Instructions to follow -> Copy every entry exactly.
Segment Start: Exercise materials
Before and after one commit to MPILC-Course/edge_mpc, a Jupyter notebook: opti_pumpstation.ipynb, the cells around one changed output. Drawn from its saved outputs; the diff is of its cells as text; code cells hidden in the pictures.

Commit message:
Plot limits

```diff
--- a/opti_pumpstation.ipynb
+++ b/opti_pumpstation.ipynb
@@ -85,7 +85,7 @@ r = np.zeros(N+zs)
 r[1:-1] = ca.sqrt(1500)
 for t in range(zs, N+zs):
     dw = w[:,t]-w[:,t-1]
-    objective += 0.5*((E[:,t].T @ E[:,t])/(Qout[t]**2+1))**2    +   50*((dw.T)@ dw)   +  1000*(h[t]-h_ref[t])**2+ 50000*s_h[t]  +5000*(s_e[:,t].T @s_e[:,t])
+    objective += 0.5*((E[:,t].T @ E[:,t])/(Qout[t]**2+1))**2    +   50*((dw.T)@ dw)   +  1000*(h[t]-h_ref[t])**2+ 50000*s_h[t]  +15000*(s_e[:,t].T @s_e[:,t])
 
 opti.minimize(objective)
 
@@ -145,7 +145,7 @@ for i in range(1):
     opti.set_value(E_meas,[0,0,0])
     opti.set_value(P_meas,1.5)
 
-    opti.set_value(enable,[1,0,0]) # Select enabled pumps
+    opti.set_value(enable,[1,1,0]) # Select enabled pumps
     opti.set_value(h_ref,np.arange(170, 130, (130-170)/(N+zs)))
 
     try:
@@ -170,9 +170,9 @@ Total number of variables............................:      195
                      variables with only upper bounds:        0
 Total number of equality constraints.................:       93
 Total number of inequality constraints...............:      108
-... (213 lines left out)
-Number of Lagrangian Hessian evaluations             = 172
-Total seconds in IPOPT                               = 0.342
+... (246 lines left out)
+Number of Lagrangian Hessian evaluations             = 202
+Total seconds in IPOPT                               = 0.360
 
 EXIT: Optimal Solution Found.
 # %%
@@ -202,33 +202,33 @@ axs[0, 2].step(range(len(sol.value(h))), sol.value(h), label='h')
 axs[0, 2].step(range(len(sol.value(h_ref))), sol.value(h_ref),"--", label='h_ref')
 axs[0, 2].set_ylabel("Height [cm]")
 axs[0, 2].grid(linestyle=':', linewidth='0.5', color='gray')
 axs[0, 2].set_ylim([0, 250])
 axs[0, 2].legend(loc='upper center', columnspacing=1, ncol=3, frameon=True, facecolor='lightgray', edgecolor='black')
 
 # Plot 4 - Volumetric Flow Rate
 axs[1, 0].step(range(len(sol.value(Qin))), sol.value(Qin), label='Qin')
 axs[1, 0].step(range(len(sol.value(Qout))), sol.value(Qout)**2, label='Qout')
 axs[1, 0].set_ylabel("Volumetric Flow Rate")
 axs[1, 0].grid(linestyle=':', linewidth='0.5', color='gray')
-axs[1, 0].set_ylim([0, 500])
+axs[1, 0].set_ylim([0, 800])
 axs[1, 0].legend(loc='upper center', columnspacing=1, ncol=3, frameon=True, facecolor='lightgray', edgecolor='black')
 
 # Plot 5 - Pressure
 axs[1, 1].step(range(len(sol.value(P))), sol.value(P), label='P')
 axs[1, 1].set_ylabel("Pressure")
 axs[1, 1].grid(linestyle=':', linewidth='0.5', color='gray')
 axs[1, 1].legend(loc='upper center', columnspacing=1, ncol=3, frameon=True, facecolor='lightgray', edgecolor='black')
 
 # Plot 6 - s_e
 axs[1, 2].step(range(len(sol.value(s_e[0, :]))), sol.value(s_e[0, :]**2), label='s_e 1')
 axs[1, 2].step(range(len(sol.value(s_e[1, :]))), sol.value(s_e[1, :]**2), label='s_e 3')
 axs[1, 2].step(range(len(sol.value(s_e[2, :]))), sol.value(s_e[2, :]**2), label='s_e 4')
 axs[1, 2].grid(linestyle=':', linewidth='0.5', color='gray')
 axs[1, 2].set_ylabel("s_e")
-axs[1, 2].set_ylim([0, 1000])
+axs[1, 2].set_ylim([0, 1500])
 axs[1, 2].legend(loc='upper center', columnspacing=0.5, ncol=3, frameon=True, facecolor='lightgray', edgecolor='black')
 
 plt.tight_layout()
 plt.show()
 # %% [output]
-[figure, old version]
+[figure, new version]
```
Segment End: Exercise materials
Exercise response ->
Before and after one commit to MPILC-Course/edge_mpc, a Jupyter notebook: opti_pumpstation.ipynb, the cells around one changed output. Drawn from its saved outputs; the diff is of its cells as text; code cells hidden in the pictures.

Commit message:
Plot limits

```diff
--- a/opti_pumpstation.ipynb
+++ b/opti_pumpstation.ipynb
@@ -85,7 +85,7 @@ r = np.zeros(N+zs)
 r[1:-1] = ca.sqrt(1500)
 for t in range(zs, N+zs):
     dw = w[:,t]-w[:,t-1]
-    objective += 0.5*((E[:,t].T @ E[:,t])/(Qout[t]**2+1))**2    +   50*((dw.T)@ dw)   +  1000*(h[t]-h_ref[t])**2+ 50000*s_h[t]  +5000*(s_e[:,t].T @s_e[:,t])
+    objective += 0.5*((E[:,t].T @ E[:,t])/(Qout[t]**2+1))**2    +   50*((dw.T)@ dw)   +  1000*(h[t]-h_ref[t])**2+ 50000*s_h[t]  +15000*(s_e[:,t].T @s_e[:,t])
 
 opti.minimize(objective)
 
@@ -145,7 +145,7 @@ for i in range(1):
     opti.set_value(E_meas,[0,0,0])
     opti.set_value(P_meas,1.5)
 
-    opti.set_value(enable,[1,0,0]) # Select enabled pumps
+    opti.set_value(enable,[1,1,0]) # Select enabled pumps
     opti.set_value(h_ref,np.arange(170, 130, (130-170)/(N+zs)))
 
     try:
@@ -170,9 +170,9 @@ Total number of variables............................:      195
                      variables with only upper bounds:        0
 Total number of equality constraints.................:       93
 Total number of inequality constraints...............:      108
-... (213 lines left out)
-Number of Lagrangian Hessian evaluations             = 172
-Total seconds in IPOPT                               = 0.342
+... (246 lines left out)
+Number of Lagrangian Hessian evaluations             = 202
+Total seconds in IPOPT                               = 0.360
 
 EXIT: Optimal Solution Found.
 # %%
@@ -202,33 +202,33 @@ axs[0, 2].step(range(len(sol.value(h))), sol.value(h), label='h')
 axs[0, 2].step(range(len(sol.value(h_ref))), sol.value(h_ref),"--", label='h_ref')
 axs[0, 2].set_ylabel("Height [cm]")
 axs[0, 2].grid(linestyle=':', linewidth='0.5', color='gray')
 axs[0, 2].set_ylim([0, 250])
 axs[0, 2].legend(loc='upper center', columnspacing=1, ncol=3, frameon=True, facecolor='lightgray', edgecolor='black')
 
 # Plot 4 - Volumetric Flow Rate
 axs[1, 0].step(range(len(sol.value(Qin))), sol.value(Qin), label='Qin')
 axs[1, 0].step(range(len(sol.value(Qout))), sol.value(Qout)**2, label='Qout')
 axs[1, 0].set_ylabel("Volumetric Flow Rate")
 axs[1, 0].grid(linestyle=':', linewidth='0.5', color='gray')
-axs[1, 0].set_ylim([0, 500])
+axs[1, 0].set_ylim([0, 800])
 axs[1, 0].legend(loc='upper center', columnspacing=1, ncol=3, frameon=True, facecolor='lightgray', edgecolor='black')
 
 # Plot 5 - Pressure
 axs[1, 1].step(range(len(sol.value(P))), sol.value(P), label='P')
 axs[1, 1].set_ylabel("Pressure")
 axs[1, 1].grid(linestyle=':', linewidth='0.5', color='gray')
 axs[1, 1].legend(loc='upper center', columnspacing=1, ncol=3, frameon=True, facecolor='lightgray', edgecolor='black')
 
 # Plot 6 - s_e
 axs[1, 2].step(range(len(sol.value(s_e[0, :]))), sol.value(s_e[0, :]**2), label='s_e 1')
 axs[1, 2].step(range(len(sol.value(s_e[1, :]))), sol.value(s_e[1, :]**2), label='s_e 3')
 axs[1, 2].step(range(len(sol.value(s_e[2, :]))), sol.value(s_e[2, :]**2), label='s_e 4')
 axs[1, 2].grid(linestyle=':', linewidth='0.5', color='gray')
 axs[1, 2].set_ylabel("s_e")
-axs[1, 2].set_ylim([0, 1000])
+axs[1, 2].set_ylim([0, 1500])
 axs[1, 2].legend(loc='upper center', columnspacing=0.5, ncol=3, frameon=True, facecolor='lightgray', edgecolor='black')
 
 plt.tight_layout()
 plt.show()
 # %% [output]
-[figure, old version]
+[figure, new version]
```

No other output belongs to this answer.